I clicked on the picture with anticipation, and promptly sighed. Pictured were pads that I don't use (frequently, that could be another post) because I use a Diva Cup; shampoo, conditioner, and shower gel that I don't buy because the don't work for us and/or contain a bunch of stuff I avoid; dish detergent that I don't buy because of ingredients and it looks like the anti-bacterial stuff (again, could be another post); antiperspirant (we use deodorant only); and a few things that we might be able to use: allergy medicine and band aids. I was very happy for her, but the picture helped to crystallize something about coupons, sales and shopping for me.

A while back, I posted about a successful shopping trip I made with coupons.
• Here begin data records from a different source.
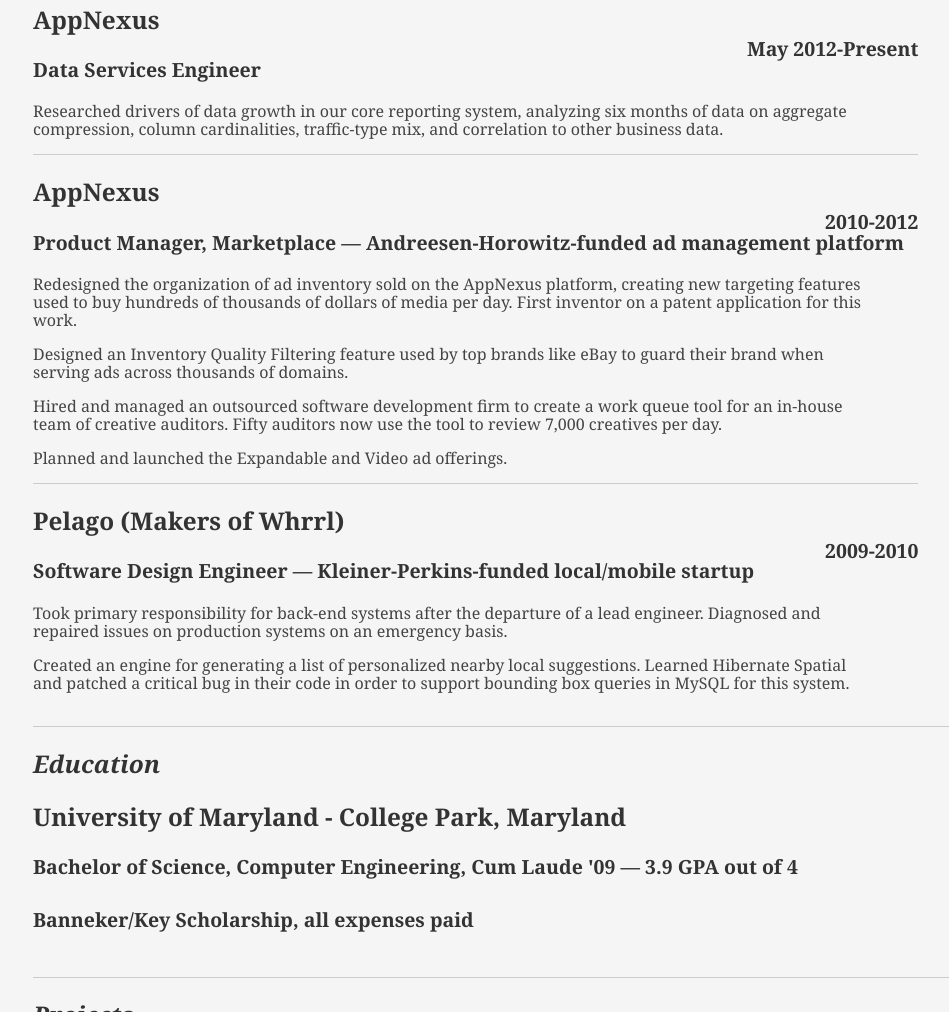
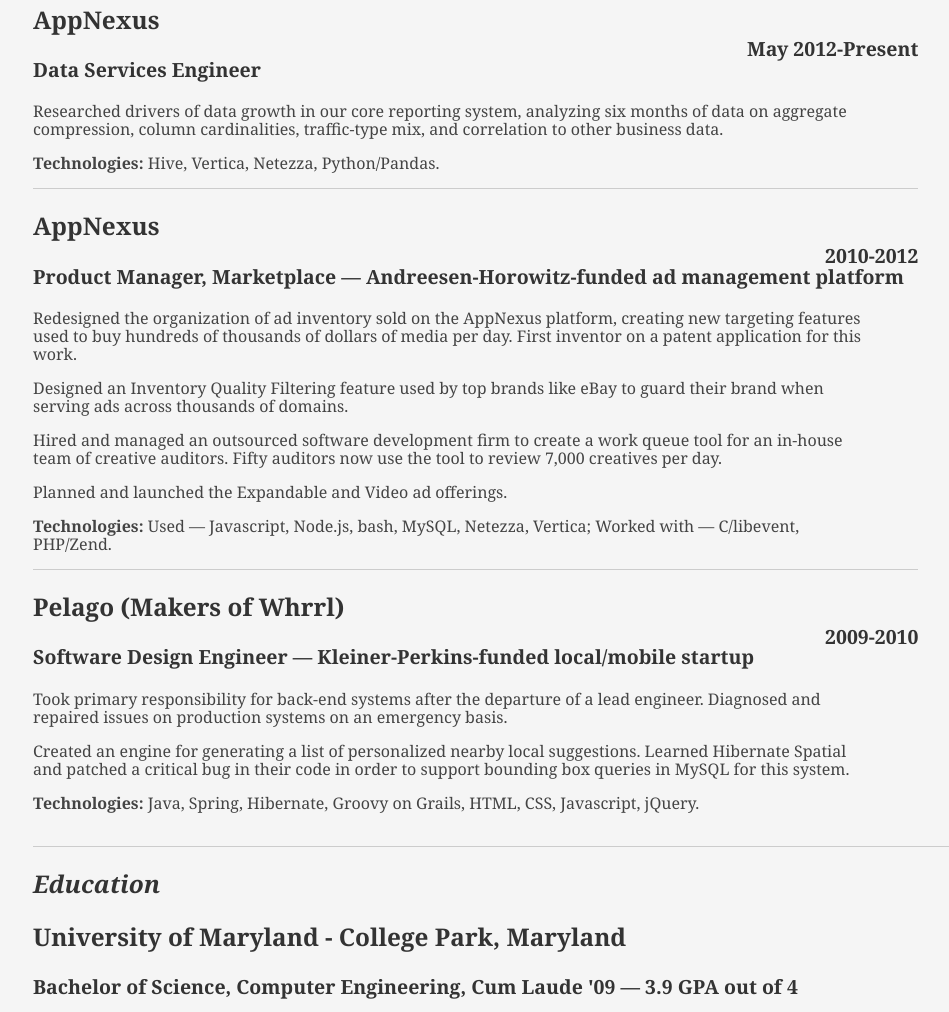
Before and after one commit to davidcrawford/davidcrawford.co, a plain HTML site: page resume/index.html in a window 1280 px wide. Shown: the part 571-1583 px from the top of the page, without its empty margins (55-1004 px from the left). Drawn offline with Linux system fonts and the light colour scheme; a small style sheet from the web is missing.

Commit message:
Add technologies to resume

```diff
--- a/resume/index.html
+++ b/resume/index.html
@@ -62,6 +62,7 @@
 								<h3>Data Services Engineer</h3>
 								<h4>May 2012-Present</h4>
 								<p>Researched drivers of data growth in our core reporting system, analyzing six months of data on aggregate compression, column cardinalities, traffic-type mix, and correlation to other business data.</p>
+                <p><strong>Technologies:</strong> Hive, Vertica, Netezza, Python/Pandas.</p>
 							</div>
 
 							<div class="job">
@@ -80,6 +81,8 @@
                 creatives per day.</p>
 
                 <p>Planned and launched the Expandable and Video ad offerings.</p>
+
+                <p><strong>Technologies:</strong> Used &mdash; Javascript, Node.js, bash, MySQL, Netezza, Vertica; Worked with &mdash; C/libevent, PHP/Zend.</p>
 							</div>
 
 							<div class="job last">
@@ -92,6 +95,8 @@
                 <p>Created an engine for generating a list of personalized nearby local suggestions. Learned
                 Hibernate Spatial and patched a critical bug in their code in order to support bounding box
                 queries in MySQL for this system.</p>
+
+                <p><strong>Technologies:</strong> Java, Spring, Hibernate, Groovy on Grails, HTML, CSS, Javascript, jQuery.</p>
 							</div>
 
 						</div><!--// .yui-u -->
```
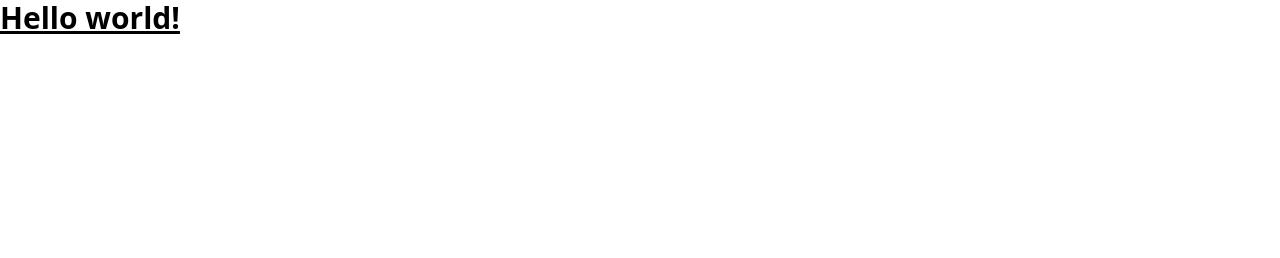
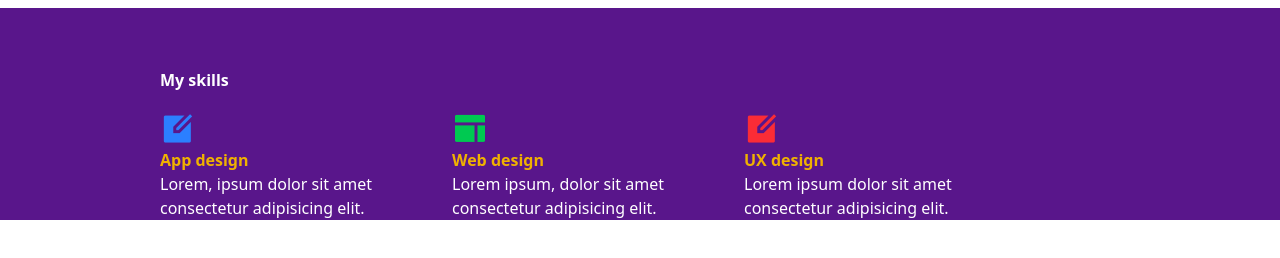
Before and after one commit to Snake582/test, a plain HTML site: page index.html in a window 1280 px wide. Drawn offline with nearby package versions, Linux system fonts and the light colour scheme.

Commit message:
dernière modification

```diff
--- a/index.html
+++ b/index.html
@@ -4,10 +4,40 @@
     <meta charset="UTF-8" />
     <meta name="viewport" content="width=device-width, initial-scale=1.0" />
     <script src="https://unpkg.com/@tailwindcss/browser@4"></script>
+    <link
+      href="https://cdn.jsdelivr.net/npm/remixicon/fonts/remixicon.css"
+      rel="stylesheet"
+    />
+    <link rel="stylesheet" href="style.css">
   </head>
   <body>
-    <h1 class="text-3xl font-bold underline">
-      Hello world!
-    </h1>
+
+
+      <div class="flex justify-beetween gap-20 mt-2 bg-purple-900 relative px-40 ">
+        <div class=" font-bold absolute mt-15">
+          <h1 class="text-white">My skills</h1>
+        </div>
+       <div class="mt-[100px]">
+          <i class="ri-edit-box-fill text-4xl text-blue-500"></i>
+          <h2 class="text-yellow-500 font-bold">App design</h2>
+
+          <p class="text-white">Lorem, ipsum dolor sit amet<br> consectetur adipisicing elit.</p>
+
+        </div>
+        <div class="mt-[100px]">
+          <i class="ri-layout-6-fill text-4xl text-green-500"></i>
+          <h2  class="text-yellow-500 font-bold">Web design</h2>
+          <p class="text-white">Lorem ipsum, dolor sit amet<br> consectetur adipisicing elit.</p>
+        </div>
+        <div class="mt-[100px]">
+          <i class="ri-edit-box-fill text-4xl text-red-500"></i>
+          <h2  class="text-yellow-500 font-bold">UX design</h2>
+          <p class="text-white">Lorem ipsum dolor sit amet<br> consectetur adipisicing elit.</p>
+        </div>
+       </div>
+
+
+
+
   </body>
 </html>
```
Also changed, not shown: style.css (added).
But since that trip, every time I've looked in the paper or the ads that are mailed to us, I get a vague sense of disappointment. There are very few, if any, coupons for products that I buy. Or even the types of products I buy. The majority of coupons I see have been for harsh cleaning agents, pre-packaged food (which we do rely on at times, but it is something we are trying to move away from, not run towards), and not-really-good-for-you food.

There are websites out there where you can look for coupons for products that you actually want, instead of simply scanning to see what was sent to you. These can be great. We did this for the successful coupon trip mentioned above. What was frustrating about that, though, was the fact that many of the coupons printed one to a page, in color ink, wasting paper and ink. (with fewer stores taking printed coupons due to counterfeiting coupons, color ink seems to be the way to go)

Plus, try as I might, I'm not that organized. Coupons were beginning to become more of a hindrance to me than a help.

I know that the idea of coupons is a good one. I know that they can be used to reduce shopping budgets, help stock a pantry and also create a cache of healthy food. Maybe I'm not looking in the right places or spending enough time searching...

All this leads me to think that couponing just isn't for me, and that a lot of the commercials and sales aren't geared towards me or my shopping habits. "They" probably love the fact that I'm still erratic, and shop without a list at times. But, what "they" don't love is how obsessive I am about reading labels, and putting back things that in the past I've loved because of the ingredient list. Yes, I know that yogurt is on a ridiculous sale of 10 for $4, but it has HFCS and aspartame (nothing against aspartame, I just don't like the way it tastes)  and this one is more expensive, but the ingredients are milk, cultures, honey and one or two other things I can read and pronounce.

Ok, so this has gotten a bit more negative than I had intended. Basically, this is me giving up on coupons. I'll still look through the ads to see if there is anything useful for me, but don't plan on spending copious amounts of time combing the known universe for them and then cataloging them all. When I see someone in the grocery line with coupons, I'll think "good for them" and move on. I think we do a pretty good job just shopping the store, if I do say so myself.

What are your feelings on coupons? Are they the greatest thing since sliced bread? Or an evil trap to get you to buy something you don't need? Or something in the middle?


loreleimarsh said...

My mom was great at finding coupons on items we would buy in bulk like meat, dairy items, and such, but I have never gotten the hang of it. I've tried and I still try, but mostly I just work within the sales at the grocery stores.

swiggett said...

loreleimarsh - I'm not sure I've ever seen coupons for meat! The occasional dairy, sure... but wow... your mom rocks the coupons!

Margaret said...

It's a great reason to learn to make your oiwn yoghurt. Frugal, independent of both stores and coupons and buying in yet more packaging you don't want. And you control the ingredients.

Cam said...

Coupons are created to entice people to try their product. Advertisers aren't interested in saving you money...they want you to spend it.

I still use them if I'm going to buy the product anyway or wanted to try it (so, I guess they do work), but since I'm like you and try to buy real ingredients, I tend not to shop with coupons.

If you aren't already buying the product, coupons can end up costing you more.

I also agree with you on tastes gross. I'd rather forgo the cola than drink a diet. Blech.

Jim and I recently tried a Coke made in Mexico (real sugar instead of HFCS) and it was quite tasty. It tasted sweeter without being sickeningly sweet and there was no weird after taste.

swiggett said...

Margaret - very true. I have actually made yogurt before, and enjoyed it very much. When I started grad school, though, I stopped. Time to dust off the old yogurt maker!

Cam - you're right; coupons are just another ad. Feels like we are completely surrounded by ads day in, day out! I do think that the real sugar sodas taste better than the ones with HFCS in them. In Waco, TX, you can get Dr. Pepper made from the original formula (real sugar) at the museum. Yum!